i
}= 0. The response is distributed as a Bernoulli random variable such that:

where p_{
i
}= P(y_{
i
}= 1), and η_{
i
}= logit(p_{
i
}) is a canonical parameter linked to the linear predictor

{\eta}_{i}={{w}^{\prime}}_{i}\gamma .

(2)

Here γ is a p-dimensional vector of unknown regression coefficients.

Since the observations are associated with location of residence, it is desirable to account for geographical differences. We introduce areal level effects to allow expected spatial correlation and any unstructured areal heterogeneity of morbidity, using a convolution prior [16]. We also specify health facility effects, which permit variations that occur by type of facility. These supply effects may impact on the referral patterns, admission patterns and case management. Furthermore, we assume additional flexibility in the predictor to allow for nonlinear or time-varying covariate effects. We, therefore, extend the predictor (2) to a more general semiparametric predictor [11],

where v_{
i
}, v∈ {1, ⋯, V} are spatially structured effects for child i; u_{
i
}, u∈ {1, ⋯, U} and h_{
i
}, h∈ {1, ⋯, H} model unstructured heterogeneity at area and health facility levels respectively, f_{
i
}are unknown functions for nonlinear effects of continuous covariate x_{
i
}(e.g., age of the child), or calendar time effect t_{
i
}. Note that the spatially structured effects and unobserved heterogeneity tries to capture all sources of unmeasured influential factors, some that occur locally or at large scale, or those that may vary with time.

Several extensions to the additive predictor (3) are possible.
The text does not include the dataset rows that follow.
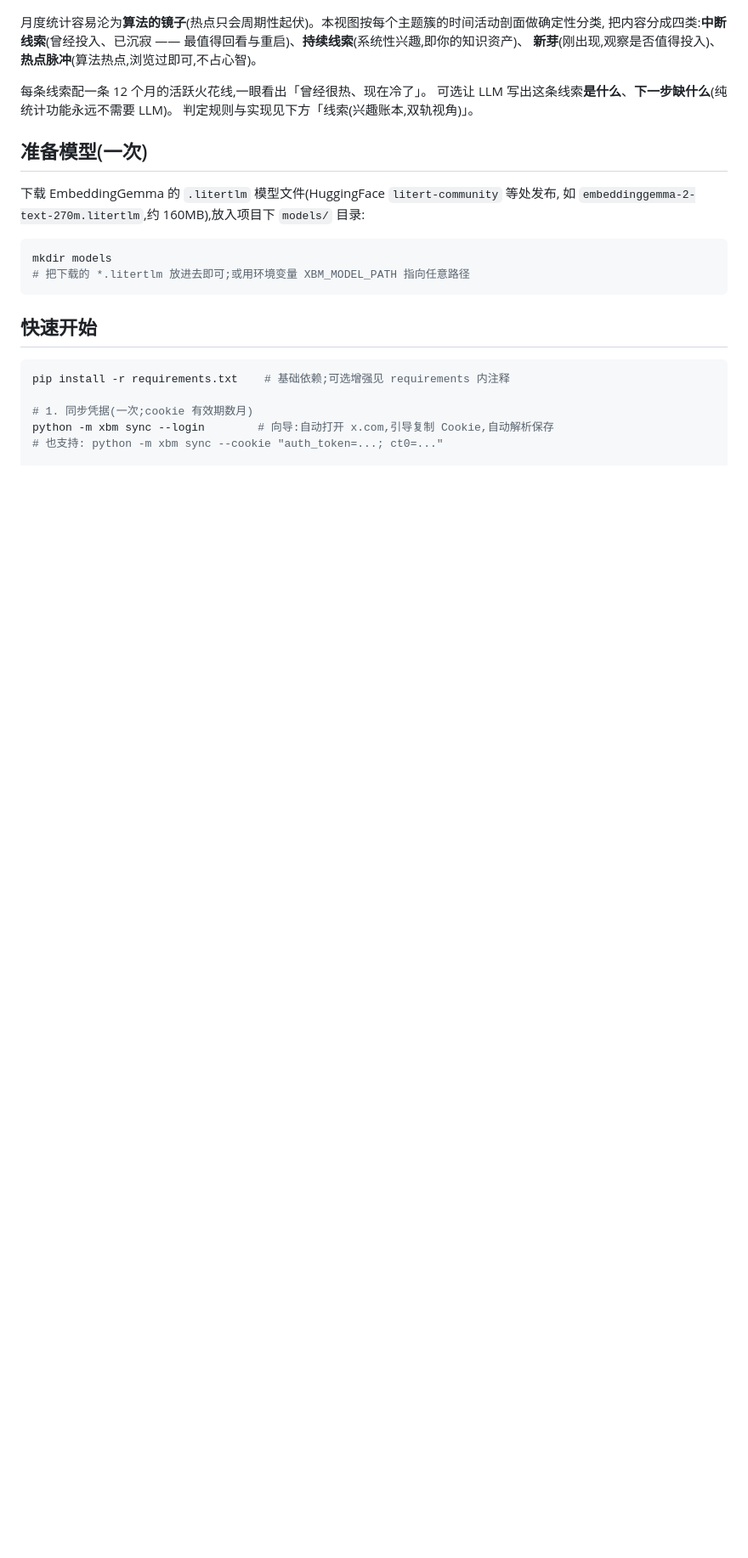
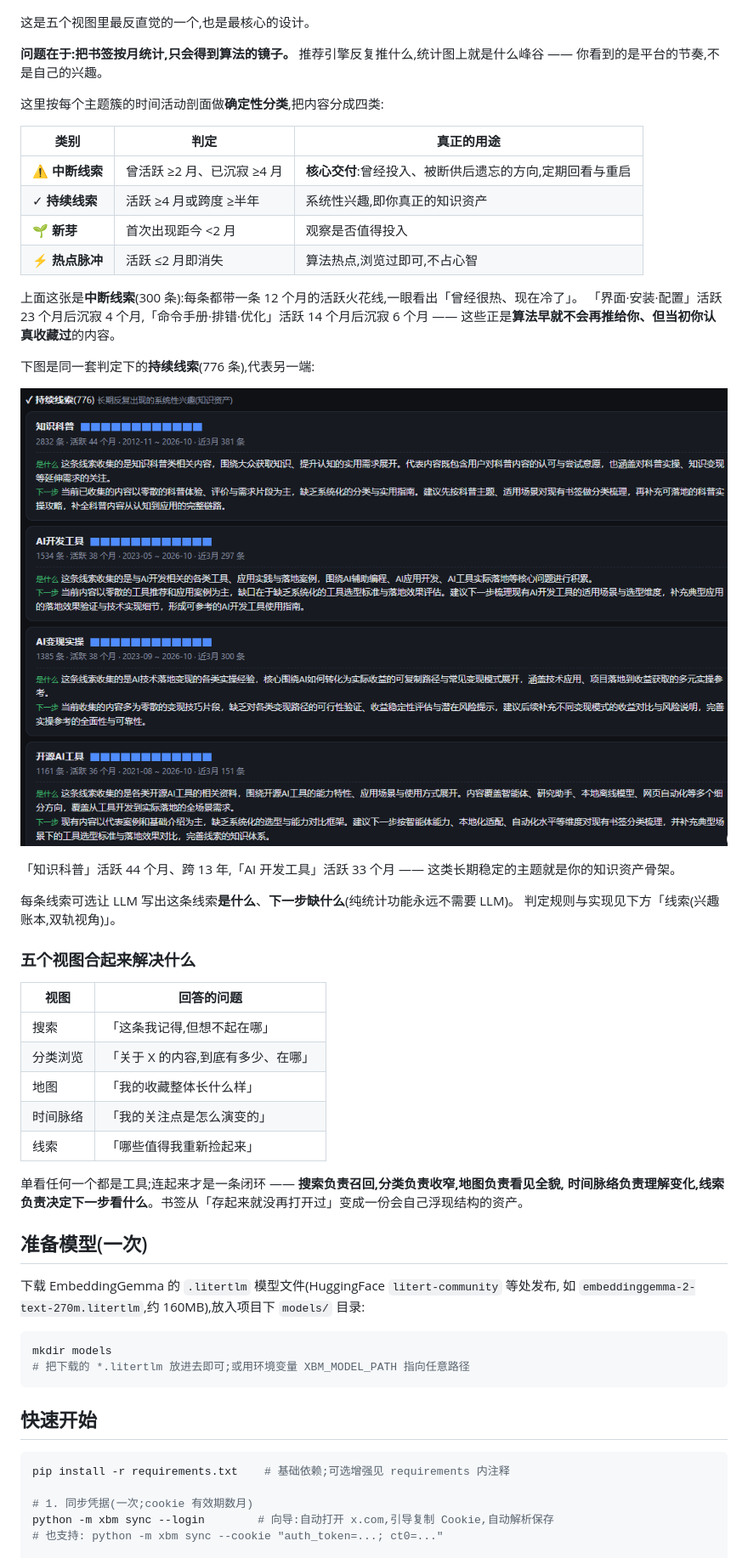
Before and after one commit to fudingyu/xbm, a Markdown page: README.md, the part around the change printed below. Shown: that part at 85% size. Drawn GitHub-style; pictures changed too: docs/screenshots/06-threads-persistent.png (added); blank space fills up the shorter version.

```diff
--- a/README.md
+++ b/README.md
@@ -68,13 +88,45 @@ UMAP 降维(未装 umap-learn 时自动退化为 numpy-PCA)把全部书签投影
 
 ![线索视图](docs/screenshots/05-threads.png)
 
-月度统计容易沦为**算法的镜子**(热点只会周期性起伏)。本视图按每个主题簇的时间活动剖面做确定性分类,
-把内容分成四类:**中断线索**(曾经投入、已沉寂 —— 最值得回看与重启)、**持续线索**(系统性兴趣,即你的知识资产)、
-**新芽**(刚出现,观察是否值得投入)、**热点脉冲**(算法热点,浏览过即可,不占心智)。
+这是五个视图里最反直觉的一个,也是最核心的设计。
 
-每条线索配一条 12 个月的活跃火花线,一眼看出「曾经很热、现在冷了」。
-可选让 LLM 写出这条线索**是什么**、**下一步缺什么**(纯统计功能永远不需要 LLM)。
+**问题在于:把书签按月统计,只会得到算法的镜子。** 推荐引擎反复推什么,统计图上就是什么峰谷 ——
+你看到的是平台的节奏,不是自己的兴趣。
+
+这里按每个主题簇的时间活动剖面做**确定性分类**,把内容分成四类:
+
+| 类别 | 判定 | 真正的用途 |
+|---|---|---|
+| ⚠ **中断线索** | 曾活跃 ≥2 月、已沉寂 ≥4 月 | **核心交付**:曾经投入、被断供后遗忘的方向,定期回看与重启 |
+| ✓ **持续线索** | 活跃 ≥4 月或跨度 ≥半年 | 系统性兴趣,即你真正的知识资产 |
+| 🌱 **新芽** | 首次出现距今 <2 月 | 观察是否值得投入 |
+| ⚡ **热点脉冲** | 活跃 ≤2 月即消失 | 算法热点,浏览过即可,不占心智 |
+
+上面这张是**中断线索**(300 条):每条都带一条 12 个月的活跃火花线,一眼看出「曾经很热、现在冷了」。
+「界面·安装·配置」活跃 23 个月后沉寂 4 个月,「命令手册·排错·优化」活跃 14 个月后沉寂 6 个月 ——
+这些正是**算法早就不会再推给你、但当初你认真收藏过**的内容。
+
+下图是同一套判定下的**持续线索**(776 条),代表另一端:
+
+![持续线索视图](docs/screenshots/06-threads-persistent.png)
+
+「知识科普」活跃 44 个月、跨 13 年,「AI 开发工具」活跃 33 个月 —— 这类长期稳定的主题就是你的知识资产骨架。
+
+每条线索可选让 LLM 写出这条线索**是什么**、**下一步缺什么**(纯统计功能永远不需要 LLM)。
 判定规则与实现见下方「线索(兴趣账本,双轨视角)」。
+
+### 五个视图合起来解决什么
+
+| 视图 | 回答的问题 |
+|---|---|
+| 搜索 | 「这条我记得,但想不起在哪」 |
+| 分类浏览 | 「关于 X 的内容,到底有多少、在哪」 |
+| 地图 | 「我的收藏整体长什么样」 |
+| 时间脉络 | 「我的关注点是怎么演变的」 |
+| 线索 | 「哪些值得我重新捡起来」 |
+
+单看任何一个都是工具;连起来才是一条闭环 —— **搜索负责召回,分类负责收窄,地图负责看见全貌,
+时间脉络负责理解变化,线索负责决定下一步看什么**。书签从「存起来就没再打开过」变成一份会自己浮现结构的资产。
 
 ## 准备模型(一次)
 
```
Also changed, not shown: other parts of README.md (+33 -12 lines), docs/screenshots/02-categories_operation.png (added).
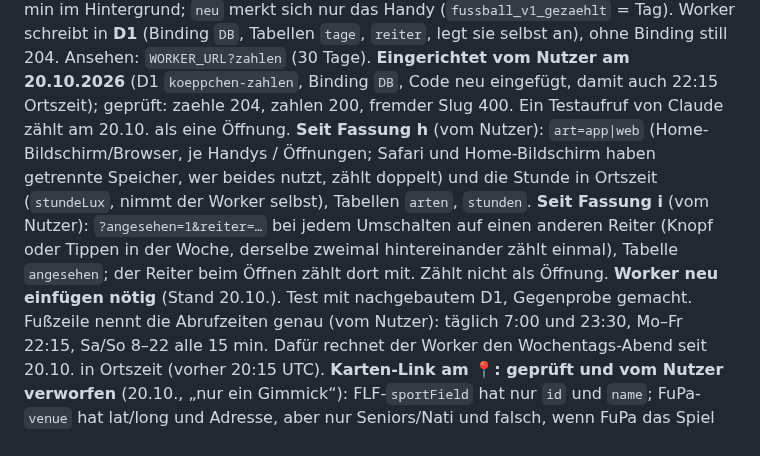
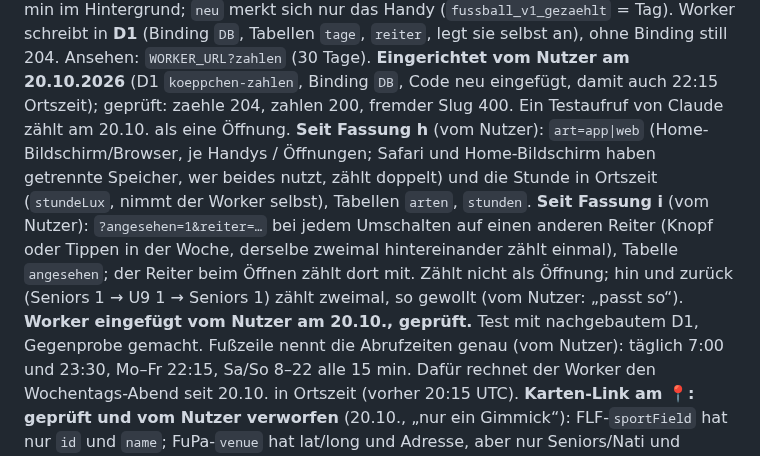
Before and after one commit to strakekine/panini-wm-2026, a Markdown page: CLAUDE.md, the part around the change. GitHub-like rendering.

Commit message:
CLAUDE.md: Zähler Fassung i eingerichtet
Co-Authored-By: Claude Opus 5.5 <noreply@anthropic.com>
Claude-Session: https://claude.ai/code/session_013ie3vZaYxEB3GuytwEjtct

```diff
--- a/CLAUDE.md
+++ b/CLAUDE.md
@@ -117,7 +117,7 @@ dem ersten Laden und nach ≥ 30 min im Hintergrund; `neu` merkt sich nur das Ha
 (`fussball_v1_gezaehlt` = Tag). Worker schreibt in **D1** (Binding `DB`, Tabellen `tage`, `reiter`, legt
 sie selbst an), ohne Binding still 204. Ansehen: `WORKER_URL?zahlen` (30 Tage). **Eingerichtet vom Nutzer am 20.10.2026** (D1 `koeppchen-zahlen`, Binding `DB`, Code neu
 eingefügt, damit auch 22:15 Ortszeit); geprüft: zaehle 204, zahlen 200, fremder Slug 400. Ein Testaufruf von
-Claude zählt am 20.10. als eine Öffnung. **Seit Fassung h** (vom Nutzer): `art=app|web` (Home-Bildschirm/Browser, je Handys / Öffnungen; Safari und Home-Bildschirm haben getrennte Speicher, wer beides nutzt, zählt doppelt) und die Stunde in Ortszeit (`stundeLux`, nimmt der Worker selbst), Tabellen `arten`, `stunden`. **Seit Fassung i** (vom Nutzer): `?angesehen=1&reiter=…` bei jedem Umschalten auf einen anderen Reiter (Knopf oder Tippen in der Woche, derselbe zweimal hintereinander zählt einmal), Tabelle `angesehen`; der Reiter beim Öffnen zählt dort mit. Zählt nicht als Öffnung. **Worker neu einfügen nötig** (Stand 20.10.). Test mit nachgebautem D1, Gegenprobe gemacht.
+Claude zählt am 20.10. als eine Öffnung. **Seit Fassung h** (vom Nutzer): `art=app|web` (Home-Bildschirm/Browser, je Handys / Öffnungen; Safari und Home-Bildschirm haben getrennte Speicher, wer beides nutzt, zählt doppelt) und die Stunde in Ortszeit (`stundeLux`, nimmt der Worker selbst), Tabellen `arten`, `stunden`. **Seit Fassung i** (vom Nutzer): `?angesehen=1&reiter=…` bei jedem Umschalten auf einen anderen Reiter (Knopf oder Tippen in der Woche, derselbe zweimal hintereinander zählt einmal), Tabelle `angesehen`; der Reiter beim Öffnen zählt dort mit. Zählt nicht als Öffnung; hin und zurück (Seniors 1 → U9 1 → Seniors 1) zählt zweimal, so gewollt (vom Nutzer: „passt so“). **Worker eingefügt vom Nutzer am 20.10., geprüft.** Test mit nachgebautem D1, Gegenprobe gemacht.
 Fußzeile nennt die Abrufzeiten genau (vom Nutzer): täglich 7:00 und 23:30, Mo–Fr 22:15, Sa/So 8–22
 alle 15 min. Dafür rechnet der Worker den Wochentags-Abend seit 20.10. in Ortszeit (vorher 20:15 UTC).
 **Karten-Link am 📍: geprüft und vom Nutzer verworfen** (20.10., „nur ein Gimmick“): FLF-`sportField` hat nur `id` und `name`; FuPa-`venue` hat lat/long und Adresse, aber nur Seniors/Nati und falsch, wenn FuPa das Spiel falsch führt. **Countdown** (vom Nutzer, 19.10.2026, alle
```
For example, the calendar effect f(t_{
i
}) can be decomposed into time trend f(r_{
i
}) and time-varying seasonal component f(s_{
i
}), i.e.,

η_{
i
}= ⋯ + f(r_{
i
}) + f(s_{
i
}) + ⋯,

In addition, the model can be extended to include interaction surfaces within the varying coefficient framework proposed by Hastie and Tibshirani [17]. Here the effect of some covariate z is assumed to vary smoothly over the range of a second covariate x, giving the predictor

η_{
i
}= ⋯ + f(x_{
i
})z_{
i
}+ ⋯,

of which the term f(x)z = g(x, z) is interpreted as an interaction term between z and x. In our case study, this can be time-space interactions, leading to a predictor of the form

The function f_{4} quantifies the deviations from the effect at some specified reference or baseline time period. This will be discussed in detail in a separate analysis.

Estimation: fully Bayesian approach

Prior distributions for covariate effects

Modelling and inference uses the fully Bayesian approach. In the Bayesian formulation, the speci-fication of the proposed model (Equation 4) is complete by assigning priors to all unknown parameters. For the fixed regression parameters, a suitable choice is the diffuse prior, i.e., p(γ) ∝const, but a weakly informative Gaussian prior is also possible. For the time and continuous covariates we estimate them nonparametrically through smoothness priors. We use the second-order Gaussian random walk prior to allow enough flexibility, while penalising abrupt changes in the function, as suggested by Lang and Brezger [18]. The prior can be expressed in the pairwise difference form as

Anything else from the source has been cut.